South Carolina's public colleges and universities will have to cope with limited resources while the state recovers from the recession. That was the takeaway Tuesday night from a gubernatorial debate in Rock Hill that featured six of the seven candidates from both parties.
The candidates painted a gloomy budget picture, with more hard choices in store for cash-strapped colleges. "Do more with less" was a recurring theme during the 90-minute session at Winthrop University's McBryde Hall.
The line of the night belonged to state Sen. Robert Ford, a Charleston Democrat who recounted his three decades of public service and his role in brokering a compromise on the Confederate flag issue.

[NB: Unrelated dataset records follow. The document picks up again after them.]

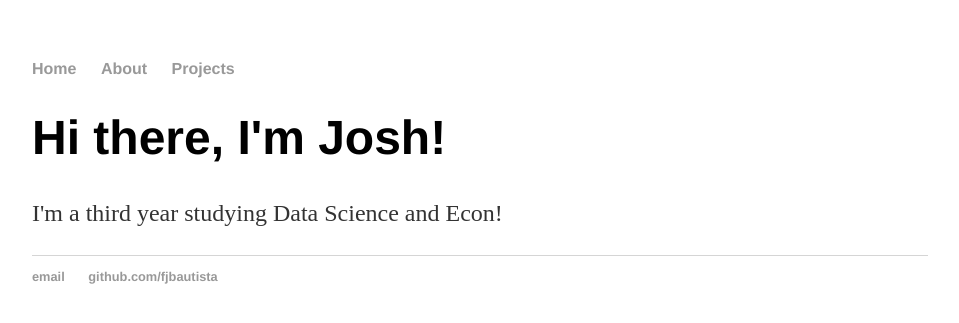
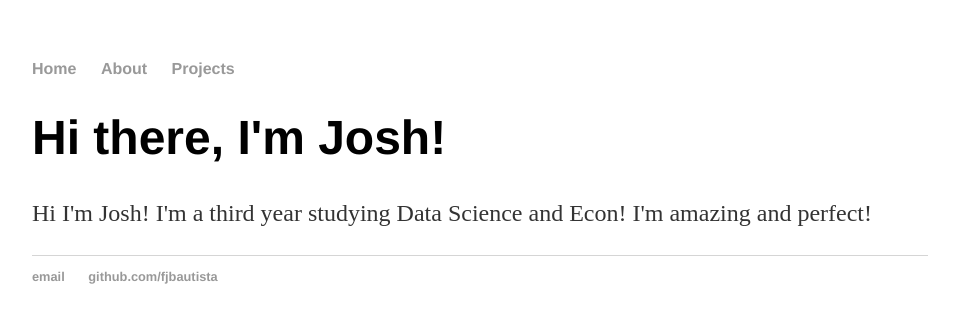
Before and after one commit to fjbautista/fjbautista.github.io, a Jekyll site: the page built from index.html, in a window 1280 px wide. Shown: the top 323 px of the page, without its empty margins (160-1119 px from the left). Built offline with Jekyll 4.4.1, drawn with Linux system fonts in a browser that asks for light colours.

Commit message:
Update index.html

```diff
--- a/index.html
+++ b/index.html
@@ -1,29 +1,8 @@
-<!DOCTYPE html>
-<html>
-	<head>
-		<title>Josh Bautista</title>
-		<!-- link to main stylesheet -->
-		<link rel="stylesheet" type="text/css" href="/css/main.css">
-	</head>
-	<body>
-		<nav>
-    		<ul>
-        		<li><a href="/">Home</a></li>
-	        	<li><a href="/about">About</a></li>
-        		<li><a href="/projects">Projects</a></li>
-    		</ul>
-		</nav>
-		<div class="container">
-    		<div class="blurb">
-        		<h1>Hi there, I'm Josh!</h1>
-				<p>I'm a third year studying Data Science and Econ!</p>
-    		</div><!-- /.blurb -->
-		</div><!-- /.container -->
-		<footer>
-    		<ul>
-        		<li><a href="mailto:fjbautista@berkeley.edu">email</a></li>
-        		<li><a href="https://github.com/fjbautista">github.com/fjbautista</a></li>
-			</ul>
-		</footer>
-	</body>
-</html>
+---
+layout: default
+title: Josh Bautista
+---
+<div class="blurb">
+	<h1>Hi there, I'm Josh!</h1>
+	<p>Hi I'm Josh! I'm a third year studying Data Science and Econ! I'm amazing and perfect!</p>
+</div><!-- /.blurb -->
```
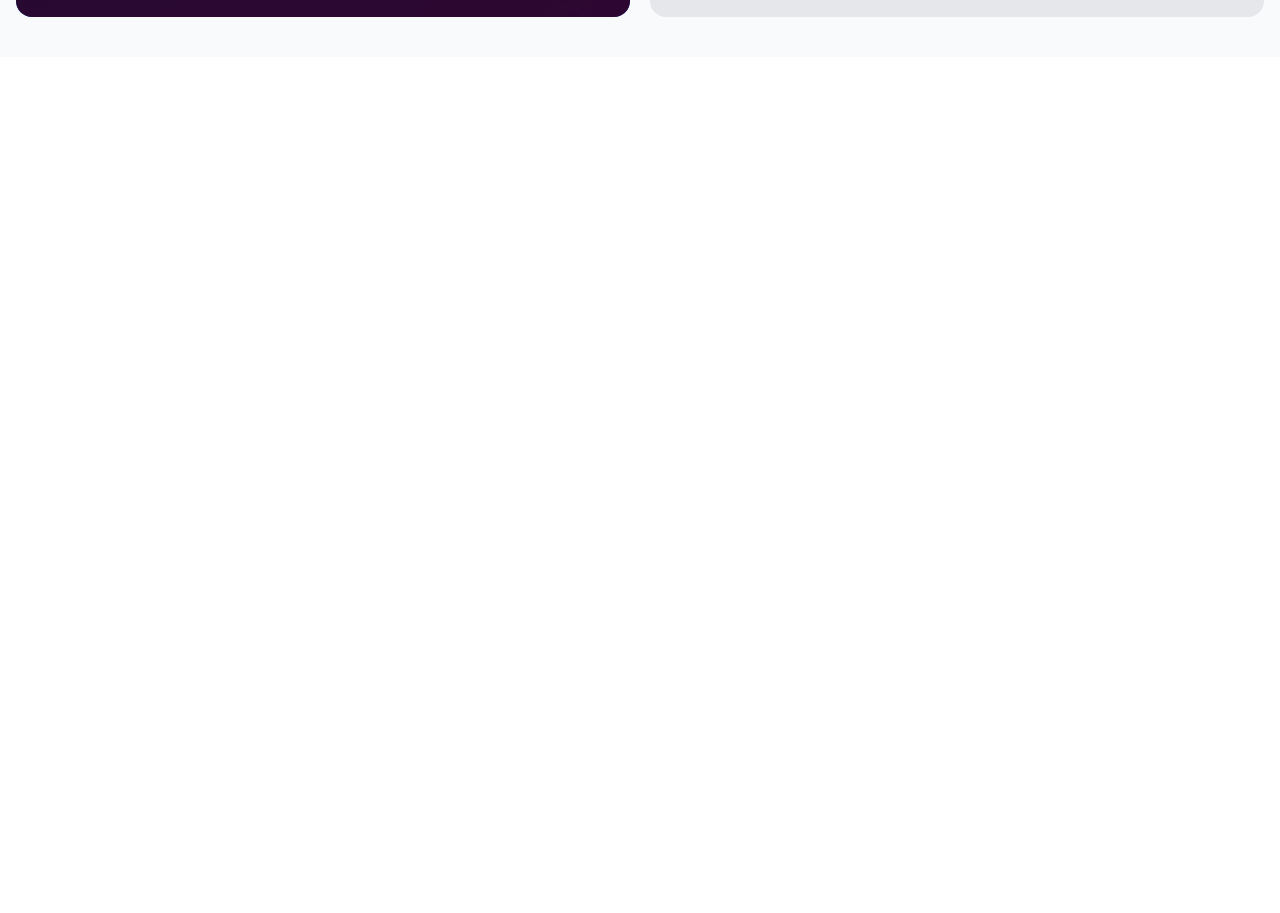
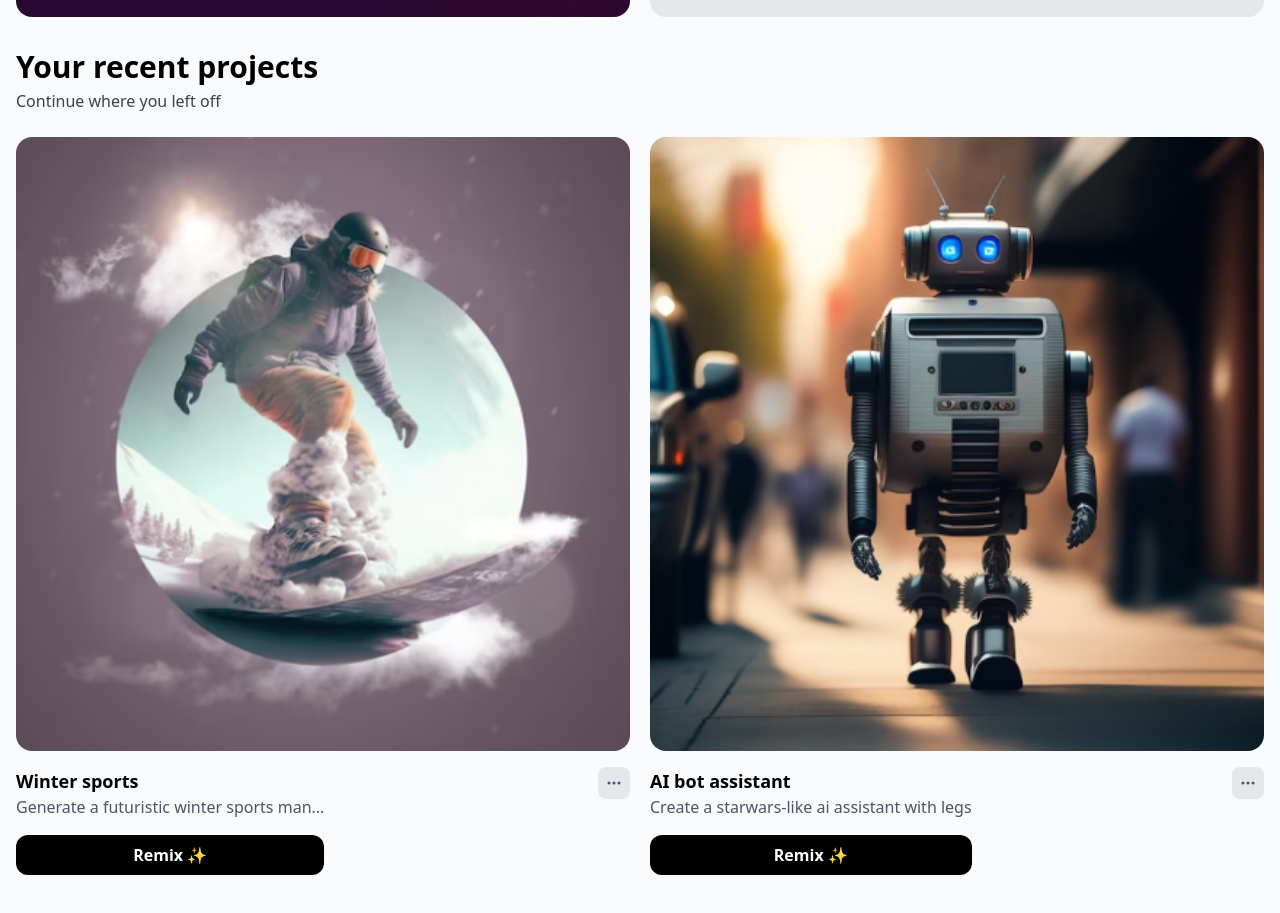
Before and after one commit to seesmof/Ber-Generation-Website, a React (Vite) app: page / in a window 1280 px wide. Shown: the part 793-1706 px from the top of the page. Before the commit the page ends 850 px from the top, so only its background shows below. Built offline with nearby package versions, Linux system fonts and the light colour scheme.

Commit message:
feat: add Recent sections

```diff
--- a/src/App.jsx
+++ b/src/App.jsx
@@ -1,6 +1,7 @@
 import { useState } from "react";
 import Navbar from "./components/Navbar";
 import Create from "./components/Create";
+import Recent from "./components/Recent";
 
 function App() {
   return (
@@ -9,6 +10,7 @@ function App() {
         <Navbar />
         <div className="flex flex-col py-6">
           <Create />
+          <Recent />
         </div>
       </main>
     </>
--- a/src/components/Create.jsx
+++ b/src/components/Create.jsx
@@ -1,6 +1,5 @@
 import React from "react";
 import GenerateNew from "../assets/generate_new.png";
-import { BsArrowUpRight } from "react-icons/bs";
 import { FiArrowUpRight } from "react-icons/fi";
 
 const Create = () => {
@@ -15,7 +14,7 @@ const Create = () => {
         </div>
 
         <div className="grid grid-cols-2 mt-6 gap-5">
-          <div className="col-span-1 flex w-full bg-blue-500 relative p-4 rounded-2xl overflow-hidden aspect-square">
+          <div className="col-span-1 flex w-full relative p-4 rounded-2xl overflow-hidden aspect-square">
             <img
               src={GenerateNew}
               alt=""
--- /dev/null
+++ b/src/components/Recent.jsx
@@ -0,0 +1,73 @@
+import React from "react";
+import Winter from "../assets/winter.png";
+import Assistant from "../assets/assistant.png";
+import { BsThreeDots } from "react-icons/bs";
+
+const Create = () => {
+  const InfoCard = ({ title, description, img }) => {
+    return (
+      <>
+        <div className="flex flex-col col-span-1">
+          <div className="rounded-2xl overflow-hidden aspect-square">
+            <img
+              src={img}
+              alt="card image"
+              className="w-full h-full object-cover"
+            />
+          </div>
+
+          <div className="flex flex-row w-full justify-between pt-4 gap-3">
+            <div className="flex flex-col">
+              <h3 className="font-extrabold text-lg">{title}</h3>
+              <p className="text-gray-600">{description}</p>
+              <button className="bg-black mt-4 text-white font-bold rounded-xl p-2">
+                Remix ✨
+              </button>
+            </div>
+
+            <button className="rounded-lg bg-gray-200 h-8 w-8 flex items-center justify-center p-1 aspect-square">
+              <BsThreeDots className="text-gray-600" />
+            </button>
+          </div>
+        </div>
+      </>
+    );
+  };
+
+  const InfoCards = [
+    {
+      title: "Winter sports",
+      description: "Generate a futuristic winter sports man...",
+      img: Winter,
+    },
+    {
+      title: "AI bot assistant",
+      description: "Create a starwars-like ai assistant with legs",
+      img: Assistant,
+    },
+  ];
+
+  return (
+    <>
+      <div className="flex flex-col p-4">
+        <div className="flex flex-col">
+          <h2 className="font-extrabold text-3xl">Your recent projects</h2>
+          <p className="pt-1 text-gray-700">Continue where you left off </p>
+        </div>
+
+        <div className="grid grid-cols-2 mt-6 gap-5">
+          {InfoCards.map((card, index) => (
+            <InfoCard
+              key={index}
+              title={card.title}
+              description={card.description}
+              img={card.img}
+            />
+          ))}
+        </div>
+      </div>
+    </>
+  );
+};
+
+export default Create;
```
Also changed, not shown: src/assets/assistant.png (added), src/assets/winter.png (added).
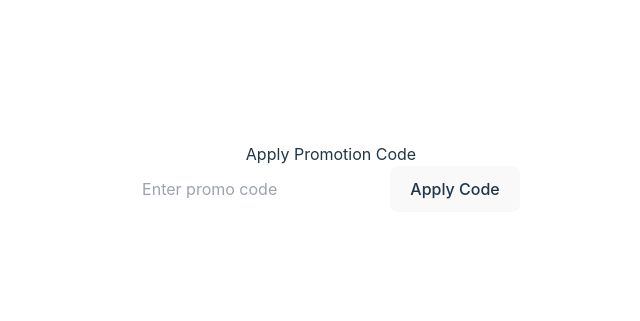
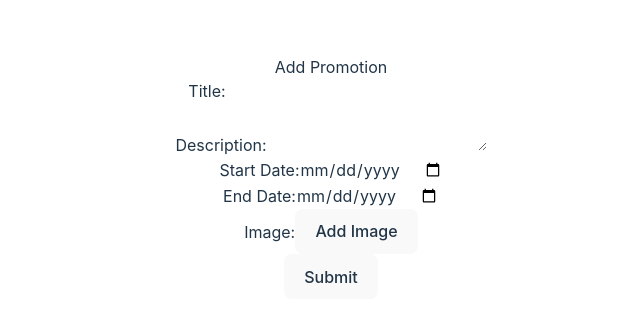
Before and after one commit to mushrifahamed/Shopping-Eye, a React (Vite) app in the folder Frontend_W/: page /AddPromotion in a window 1280 px wide. Shown: the part 223-544 px from the top of the page, without its empty margins (309-949 px from the left). Built offline with nearby package versions, Linux system fonts and the light colour scheme.

Commit message:
Update AddPromotion.jsx

```diff
--- a/Frontend_W/src/screens/Promotion/AddPromotion.jsx
+++ b/Frontend_W/src/screens/Promotion/AddPromotion.jsx
@@ -1,44 +1,156 @@
-import React, { useState } from "react";
+import React, { useState } from 'react';
 
-const PromotionCode = () => {
-  // Static data for available promotion codes
-  const availablePromoCodes = {
-    SAVE10: 10,
-    SAVE20: 20,
-    SAVE30: 30,
+const PromotionForm = () => {
+  const [promotion, setPromotion] = useState({
+    title: '',
+    description: '',
+    start_date: '',
+    end_date: '',
+    image_url: '',
+    created_at: new Date().toISOString(),
+    updated_at: new Date().toISOString(),
+  });
+
+  const [errors, setErrors] = useState({});
+  const [image, setImage] = useState(null);
+  const fileInputRef = React.createRef();
+
+  const validate = () => {
+    const newErrors = {};
+    if (!promotion.title) newErrors.title = 'Title is required';
+    if (!promotion.description) newErrors.description = 'Description is required';
+    if (!promotion.start_date) newErrors.start_date = 'Start date is required';
+    if (!promotion.end_date) newErrors.end_date = 'End date is required';
+    if (new Date(promotion.start_date) > new Date(promotion.end_date)) {
+      newErrors.dateRange = 'End date must be after the start date';
+    }
+    setErrors(newErrors);
+    return Object.keys(newErrors).length === 0;
   };
 
-  // State to manage the input promo code and the applied discount
-  const [promoCode, setPromoCode] = useState("");
-  const [discount, setDiscount] = useState(0);
-  const [message, setMessage] = useState("");
+  const handleChange = (e) => {
+    const { name, value } = e.target;
+    setPromotion({
+      ...promotion,
+      [name]: value,
+      updated_at: new Date().toISOString(),
+    });
+  };
 
-  // Function to apply the promotion code
-  const applyPromoCode = () => {
-    const promoValue = availablePromoCodes[promoCode.toUpperCase()];
-    if (promoValue) {
-      setDiscount(promoValue);
-      setMessage(`Promo code applied! You saved ${promoValue}%`);
-    } else {
-      setDiscount(0);
-      setMessage("Invalid promo code. Please try again.");
+  const handleImageChange = (e) => {
+    const file = e.target.files[0];
+    if (file) {
+      setImage(file);
+      const reader = new FileReader();
+      reader.onloadend = () => {
+        setPromotion({
+          ...promotion,
+          image_url: reader.result,
+        });
+      };
+      reader.readAsDataURL(file);
+    }
+  };
+
+  const handleAddImageClick = () => {
+    fileInputRef.current.click();
+  };
+
+  const handleSubmit = async (e) => {
+    e.preventDefault();
+    if (validate()) {
+      console.log('Promotion data:', promotion);
+      if (image) {
+        const formData = new FormData();
+        formData.append('file', image);
+        const response = await fetch('https://your-server.com/upload', {
+          method: 'POST',
+          body: formData,
+        });
+        if (response.ok) {
+          console.log('Image uploaded successfully');
+        } else {
+          console.error('Image upload failed');
+        }
+      }
     }
   };
 
   return (
     <div>
-      <h2>Apply Promotion Code</h2>
-      <input
-        type="text"
-        value={promoCode}
-        onChange={(e) => setPromoCode(e.target.value)}
-        placeholder="Enter promo code"
-      />
-      <button onClick={applyPromoCode}>Apply Code</button>
-      {message && <p>{message}</p>}
-      {discount > 0 && <p>Your discount: {discount}%</p>}
+      <h2>Add Promotion</h2>
+      <form onSubmit={handleSubmit}>
+        <div>
+          <label>Title:</label>
+          <input
+            type="text"
+            name="title"
+            value={promotion.title}
+            onChange={handleChange}
+          />
+          {errors.title && <p className="error">{errors.title}</p>}
+        </div>
+
+        <div>
+          <label>Description:</label>
+          <textarea
+            name="description"
+            value={promotion.description}
+            onChange={handleChange}
+          />
+          {errors.description && <p className="error">{errors.description}</p>}
+        </div>
+
+        <div>
+          <label>Start Date:</label>
+          <input
+            type="date"
+            name="start_date"
+            value={promotion.start_date}
+            onChange={handleChange}
+          />
+          {errors.start_date && <p className="error">{errors.start_date}</p>}
+        </div>
+
+        <div>
+          <label>End Date:</label>
+          <input
+            type="date"
+            name="end_date"
+            value={promotion.end_date}
+            onChange={handleChange}
+          />
+          {errors.end_date && <p className="error">{errors.end_date}</p>}
+          {errors.dateRange && <p className="error">{errors.dateRange}</p>}
+        </div>
+
+        <div>
+          <label>Image:</label>
+          <button type="button" onClick={handleAddImageClick}>Add Image</button>
+          <input
+            type="file"
+            accept="image/*"
+            onChange={handleImageChange}
+            style={{ display: 'none' }}
+            ref={fileInputRef}
+          />
+          {promotion.image_url && (
+            <div>
+              <img
+                src={promotion.image_url}
+                alt="Promotion Preview"
+                style={{ width: '100px', height: '100px', objectFit: 'cover' }}
+              />
+            </div>
+          )}
+        </div>
+
+        <div>
+          <button type="submit">Submit</button>
+        </div>
+      </form>
     </div>
   );
 };
 
-export default PromotionCode;
+export default PromotionForm;
```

"I was able to accomplish more for this state than any human being in the last 100 years," Ford told the audience of about 250 people.
Republican state Rep. Nikki Haley touted her plan to eliminate boards of trustees at public colleges and universities, calling it a way to trim bureaucracy and make schools more accountable.
"We are saving money so that more dollars go into the classroom," Haley said of her plan. "We are holding all of them accountable under the same measures. When you do that, we won't have these inequities."
A tightly structured format left little room for exchanges between candidates. But Democrat Jim Rex, state superintendent of education, managed to get in a swipe at Republicans for misstating S.C.'s on-time graduation rate and the number of employees in the Department of Education.
"You would think legislators would at least keep up with the facts as they promote their ideas," Rex said.
Rex and state Sen. Vincent Sheheen of Camden agreed South Carolina needs to raise its lowest-in-the-nation cigarette tax to generate more money for health care and education.
"It should go first into health care" to take advantage of federal matches, and then put toward education, said Sheheen, a Democrat.
Rex said college budgets are now operating at 1984 levels because of repeated cuts in state funding.
Lt. Gov. Andre Bauer said he would only support a cigarette tax increase if the money was used to lower income taxes. Bauer, a Republican, criticized earlier this year for comparing the state's poor people to "stray animals," said he would not shy away from sensitive topics.
"We have government programs that generation after generation, hold people down, under the disguise of helping them," Bauer said. "And nobody wants to talk about it."
Attorney General Henry McMaster departed from the night's assigned topic to mention his hopes for blocking national health care reform - he called it Obamacare - from taking effect in South Carolina.
"We're going to fight these things coming out of Washington," the Republican McMaster said to applause from parts of the room.
Ford wants to allow gambling facilities in South Carolina to create a new revenue stream for depleted school budgets. "Right now, my friends in the General Assembly are still fighting old ideas that aren't going to work in 2010," he said.
Republican U.S. Rep. Gresham Barrett backed out of the debate early Tuesday, saying he had to be in Washington to vote on a jobs bill.
Those in attendance offered mixed reactions afterward.
Candidates needed to skip the sound bites and lay out visions for leading the state out of dysfunction, said longtime Rock Hill educator Sam Foster, a member of Winthrop's board of trustees.
Melvin Poole, president of the Rock Hill NAACP, said Haley left a strong impression though she came in with a lower profile than other Republican candidates.
Noel Rizzuti, 19, a sophomore at Winthrop, said she also came away impressed by Haley. "She just seemed so very real," said Rizzuti, a mass communication major from Lexington.
The field of contenders will narrow June 8 when voters go to the polls for primaries. The general election is Nov. 2.